Now here is the curious thing, we discovered: Whatever you share with your Divine Guest, you get to keep! So one of the two of us, would from then on, on the spur of the moment, simply stop and say, “You know what? I’m happy!” and we would hug each other and laugh, old as we were. Now that he has been gone almost ten years, those joyous moments are still with me and as fresh as this minute.
Using the image of the circle with the ego on the circumference, shooting it up the radius of Sophia to the center, confirms the function of Holy Wisdom as being "full of delight"! The Joy of Wisdom and the Wisdom of Joy. Given the state of the world as it is presented to us on the news, this may be flying in the face of reason BUT one thing I have learned from being almost housebound the last eight years or so is the pleasure one can take from little things: swallowing hot coffee, apples in a bowl, my wooden spoon from Iona in 1967, the golden leaves of autumn, the deer that come at dawn, etc. Everything I look at these days conjures a memory of association. Voices of friends. My warm puffy in bed. Gratitude and grace come from the same root. Gratias.
Which brings me to Jung. In Memories, Dreams Reflections, the account of him in the jungle, he thinks that probably he is the first white man to be sitting on that spot looking at the animals and trees. "What is his purpose?" he asks. Making it conscious!
So, now I am about to light the fire that my dear son-in-law Al has set for me, and sit down for my Scottish communion, filled with gratitude that I am still able to share these odd bits and pieces with some of you!
Saturday, October 18, 2008
He was 1sixteen years older than I. He was born of American parents who divorced. He moved to Genoa when he was six with his mother and lived in Genoa and Florence. His mother was a friend of Isadora Duncan, Ezra Pound, even Mussolini.

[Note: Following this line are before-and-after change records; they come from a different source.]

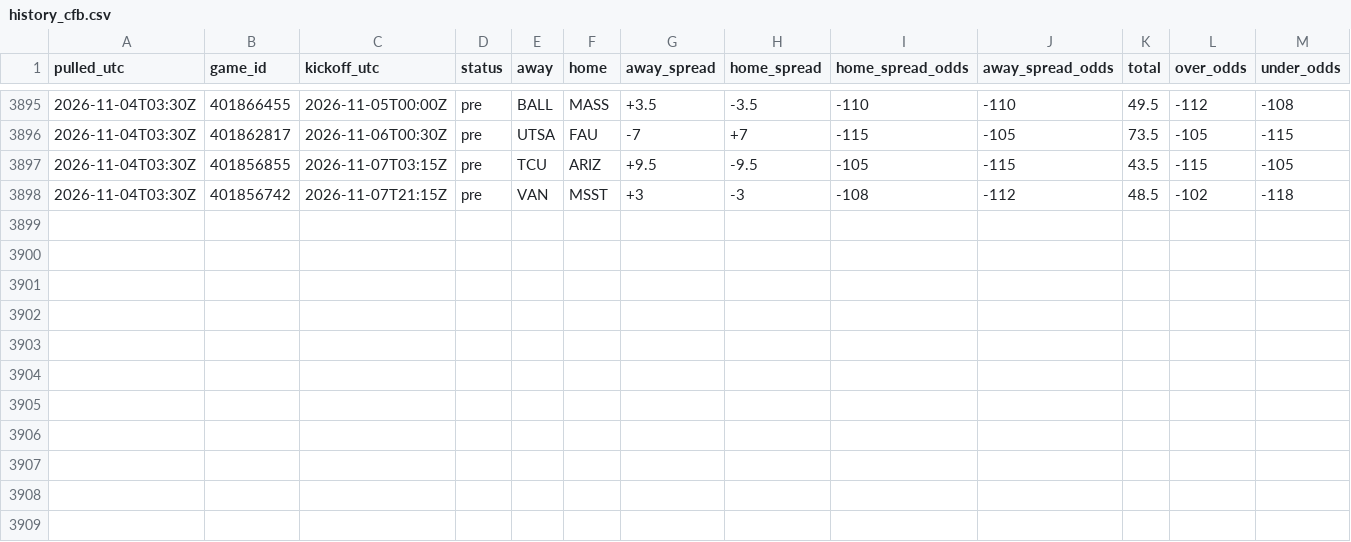
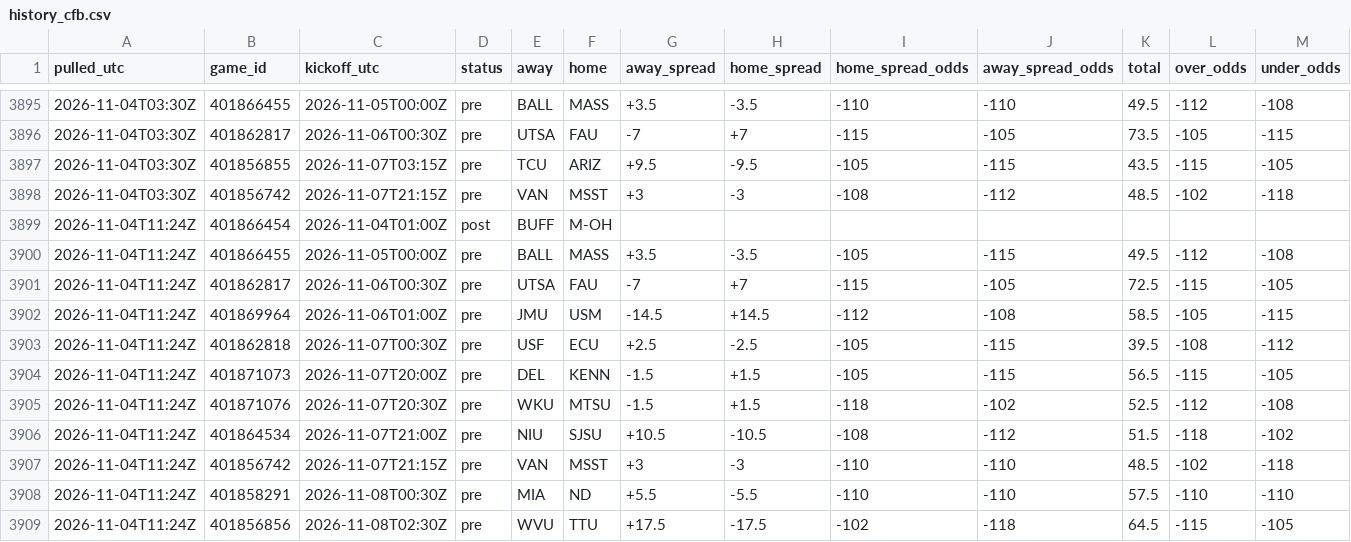
Before and after one commit to tdfarrell/betting-research, a CSV file: data/odds/history_cfb.csv, drawn as a sheet; only a part is shown, gaps mark what is left out; rows hold the shown columns only; the diff names each change by its address in the sheet, - before the commit and + after, or states it on an @@ line.

```diff
--- a/data/odds/history_cfb.csv
+++ b/data/odds/history_cfb.csv
+row 3899: 2026-11-04T11:24Z | 401866454 | 2026-11-04T01:00Z | post | BUFF | M-OH
+row 3900: 2026-11-04T11:24Z | 401866455 | 2026-11-05T00:00Z | pre | BALL | MASS | +3.5 | -3.5 | -105 | -115 | 49.5 | -112 | -108
+row 3901: 2026-11-04T11:24Z | 401862817 | 2026-11-06T00:30Z | pre | UTSA | FAU | -7 | +7 | -115 | -105 | 72.5 | -115 | -105
+row 3902: 2026-11-04T11:24Z | 401869964 | 2026-11-06T01:00Z | pre | JMU | USM | -14.5 | +14.5 | -112 | -108 | 58.5 | -105 | -115
+row 3903: 2026-11-04T11:24Z | 401862818 | 2026-11-07T00:30Z | pre | USF | ECU | +2.5 | -2.5 | -105 | -115 | 39.5 | -108 | -112
+row 3904: 2026-11-04T11:24Z | 401871073 | 2026-11-07T20:00Z | pre | DEL | KENN | -1.5 | +1.5 | -105 | -115 | 56.5 | -115 | -105
+row 3905: 2026-11-04T11:24Z | 401871076 | 2026-11-07T20:30Z | pre | WKU | MTSU | -1.5 | +1.5 | -118 | -102 | 52.5 | -112 | -108
+row 3906: 2026-11-04T11:24Z | 401864534 | 2026-11-07T21:00Z | pre | NIU | SJSU | +10.5 | -10.5 | -108 | -112 | 51.5 | -118 | -102
+row 3907: 2026-11-04T11:24Z | 401856742 | 2026-11-07T21:15Z | pre | VAN | MSST | +3 | -3 | -110 | -110 | 48.5 | -102 | -118
+row 3908: 2026-11-04T11:24Z | 401858291 | 2026-11-08T00:30Z | pre | MIA | ND | +5.5 | -5.5 | -110 | -110 | 57.5 | -110 | -110
+row 3909: 2026-11-04T11:24Z | 401856856 | 2026-11-08T02:30Z | pre | WVU | TTU | +17.5 | -17.5 | -102 | -118 | 64.5 | -115 | -105
```
Also changed, not shown: data/boards/nfl_2026_wk09.csv, data/cbb/games.csv, 50 other files.
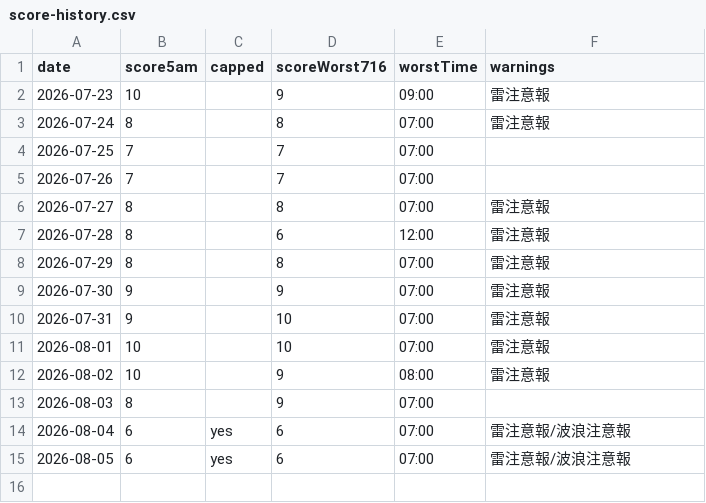
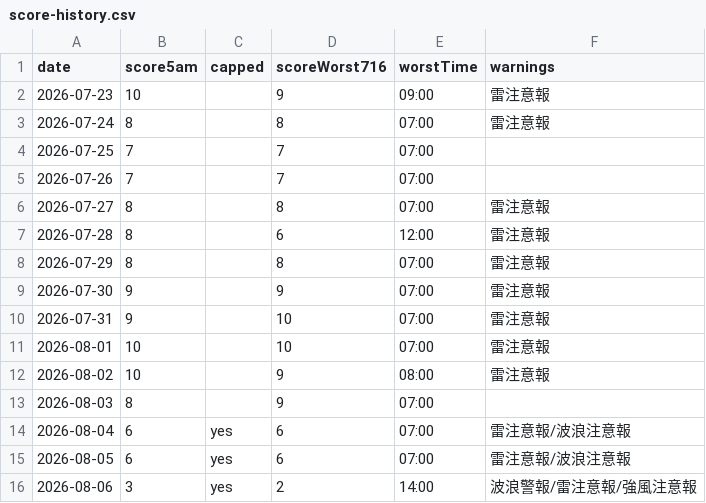
Before and after one commit to takashijapandecoded-cyber/kerama-diving-app, a CSV file: notify/score-history.csv, drawn as a sheet.

```diff
--- a/notify/score-history.csv
+++ b/notify/score-history.csv
@@ -15 +15,2 @@ date,score5am,capped,scoreWorst716,worstTime,warnings
 "2026-08-05","6","yes","6","07:00","雷注意報/波浪注意報"
+"2026-08-06","3","yes","2","14:00","波浪警報/雷注意報/強風注意報"
```
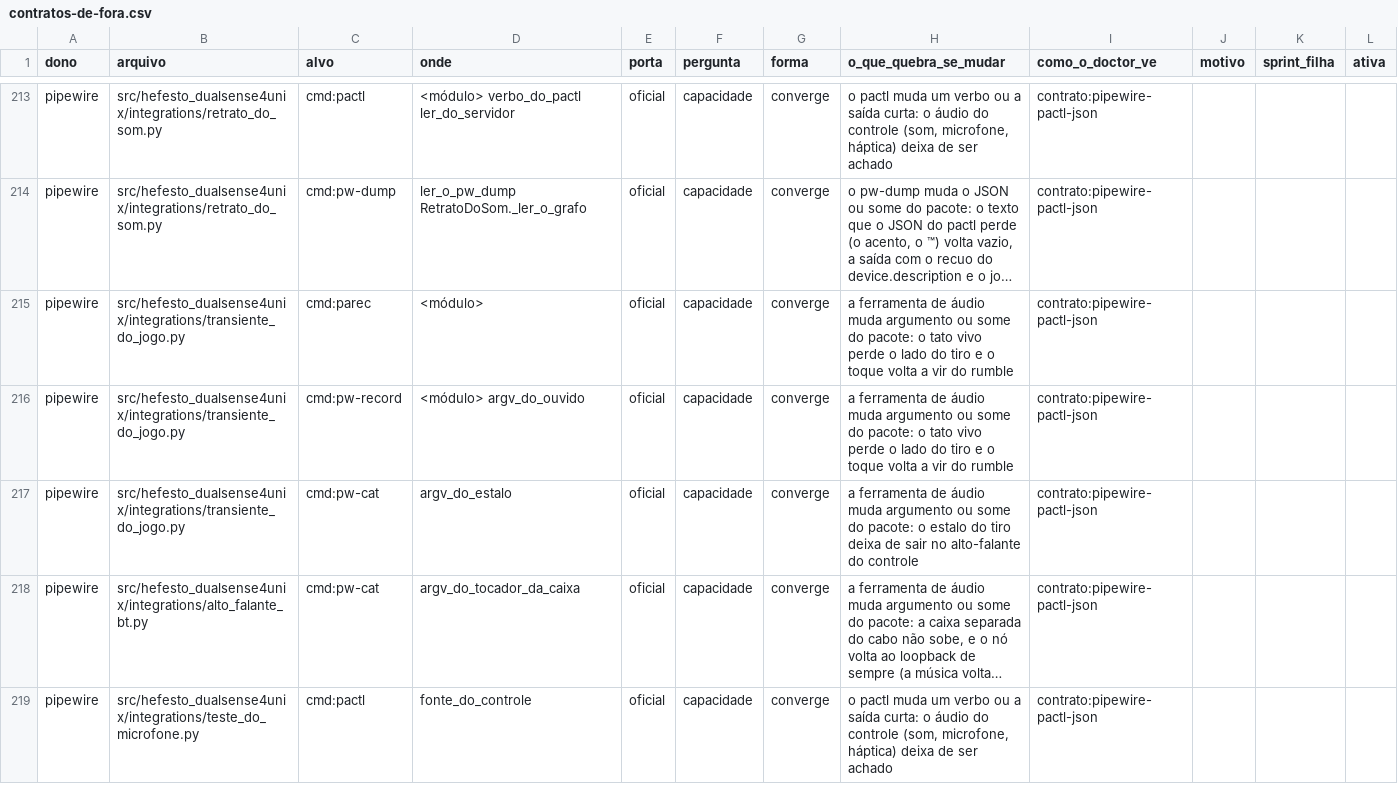
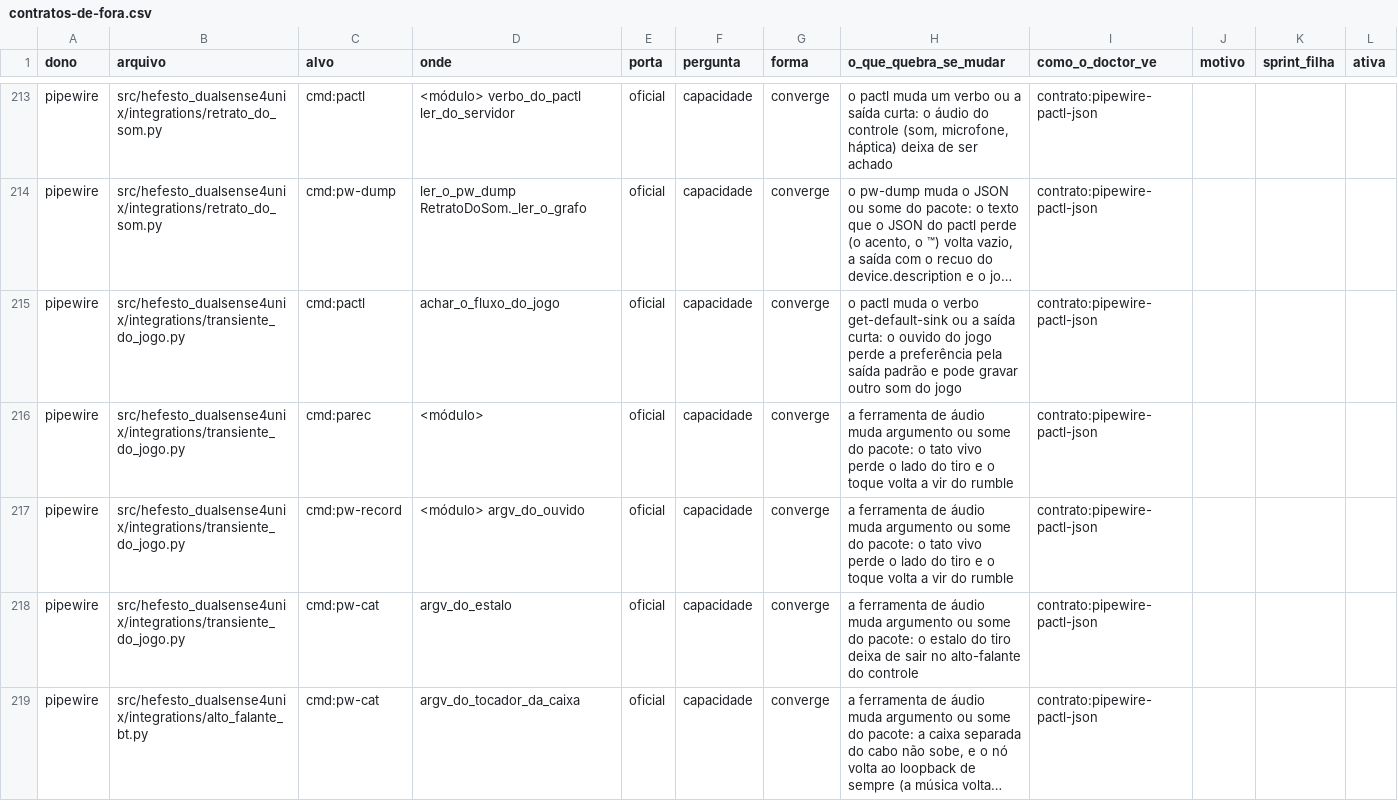
Before and after one commit to Hefesto-Team/hefesto-dualsense4unix, a CSV file: docs/data/contratos-de-fora.csv, drawn as a sheet; only a part is shown, gaps mark what is left out; the shorter side is filled out with more unchanged rows; long unchanged cells end in …; the diff names each change by its address in the sheet, - before the commit and + after, or states it on an @@ line.

Commit message:
docs(contratos): o ouvido do jogo pergunta a saída padrão pelo pactl
A procura do fluxo do jogo lê o get-default-sink para preferir o som que vai à saída
padrão: o ponto de contato entra no censo dos contratos de fora.

Origem: D-1911-O-OUVIDO-DO-JOGO-OUVE-SO-O-SOM
Co-authored-by: AndreBFarias <andre.dsbf@gmail.com>

```diff
--- a/docs/data/contratos-de-fora.csv
+++ b/docs/data/contratos-de-fora.csv
+row 215: pipewire | src/hefesto_dualsense4unix/integrations/transiente_do_jogo.py | cmd:pactl | achar_o_fluxo_do_jogo | oficial | capacidade | converge | o pactl muda o verbo get-default-sink ou a saída curta: o ouvido do jogo perde a preferência pela saída padrão e pode gravar outro som do jogo | contrato:pipewire-pactl-json
```
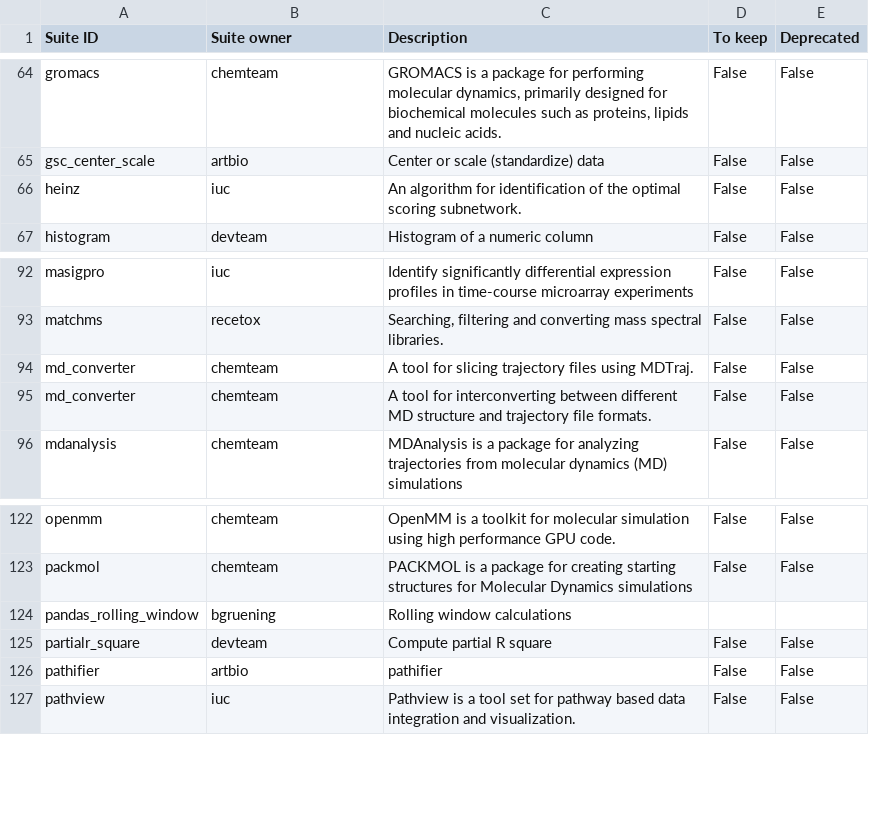
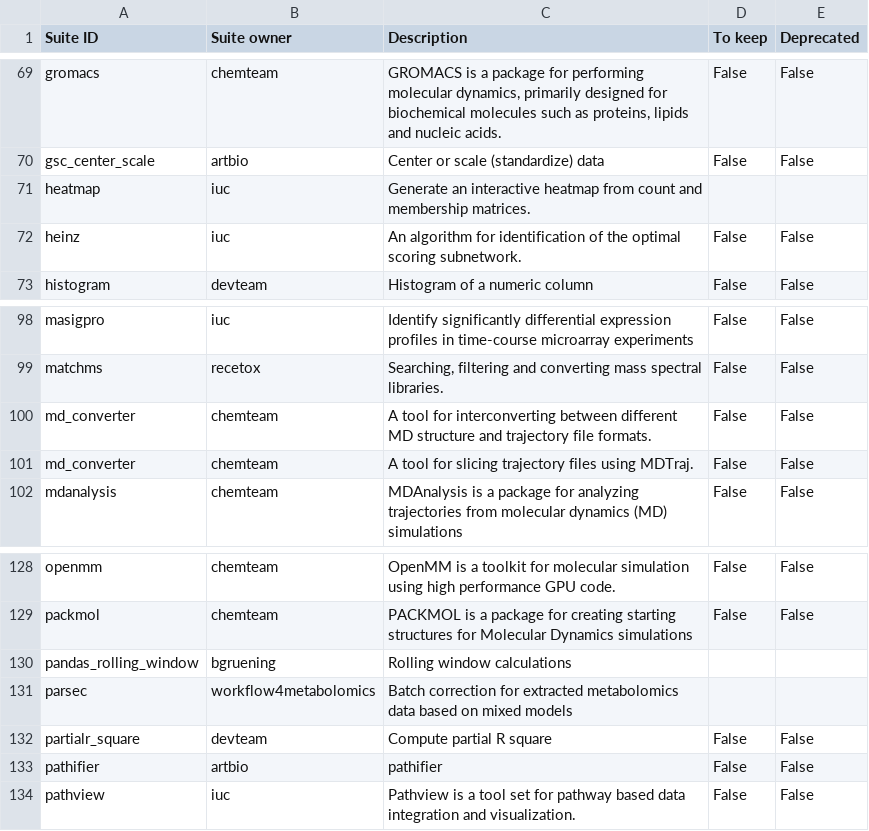
Before and after one commit to galaxyproject/galaxy_codex, a TSV file: communities/metabolomics/metadata/tool_status.tsv, drawn as a sheet; only a part is shown, gaps mark what is left out; the diff covers the shown part only.

```diff
--- a/communities/metabolomics/metadata/tool_status.tsv
+++ b/communities/metabolomics/metadata/tool_status.tsv
@@ -65,2 +70,3 @@ gromacs	chemteam	GROMACS is a package for performing molecular dynamics, primari
 gsc_center_scale	artbio	Center or scale (standardize) data	False	False
+heatmap	iuc	Generate an interactive heatmap from count and membership matrices.		
 heinz	iuc	An algorithm for identification of the optimal scoring subnetwork.	False	False
@@ -93,4 +99,4 @@ masigpro	iuc	Identify significantly differential expression profiles in time-cou
 matchms	recetox	Searching, filtering and converting mass spectral libraries.	False	False
+md_converter	chemteam	A tool for interconverting between different MD structure and trajectory file formats.	False	False
 md_converter	chemteam	A tool for slicing trajectory files using MDTraj.	False	False
-md_converter	chemteam	A tool for interconverting between different MD structure and trajectory file formats.	False	False
 mdanalysis	chemteam	MDAnalysis is a package for analyzing trajectories from molecular dynamics (MD) simulations	False	False
@@ -124,2 +130,3 @@ packmol	chemteam	PACKMOL is a package for creating starting structures for Molec
 pandas_rolling_window	bgruening	Rolling window calculations		
+parsec	workflow4metabolomics	Batch correction for extracted metabolomics data based on mixed models		
 partialr_square	devteam	Compute partial R square	False	False
```
Also changed, not shown: 7 added rows elsewhere in this file, 12 other files.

Douglass was taken around the Laurentian Library in Florence by Guido Biagi, fostering his love of handmade paper.
We met by chance(!) in 1946 in NYC, and married three weeks later. When Timothy went to Stanford, he met a cousin of Douglass’s, the family genealogist. Turned out the Howells and my Grandpa King’s ancestors came from the same little village in Oxfordshire, Marsh Gibbon, which in 1967 still had a population of only 200 souls!! Went there in 1967 with youngest daughter, Jennifer.
He was an eccentric genius, highly skilled, and focused 100 percent on making the finest handmade paper extant. His motives for marrying me are obscure, but I think the cruel episodes probably erupted out of immense frustration at the interruptions to his one goal as an artist. He had deep psychological complexes and was subject to outbreaks of rage and violence, but he did his best to support us with years of engraving wedding copperplates for Cartier. He was socially introverted, and would sometimes sit in the cellar in the dark.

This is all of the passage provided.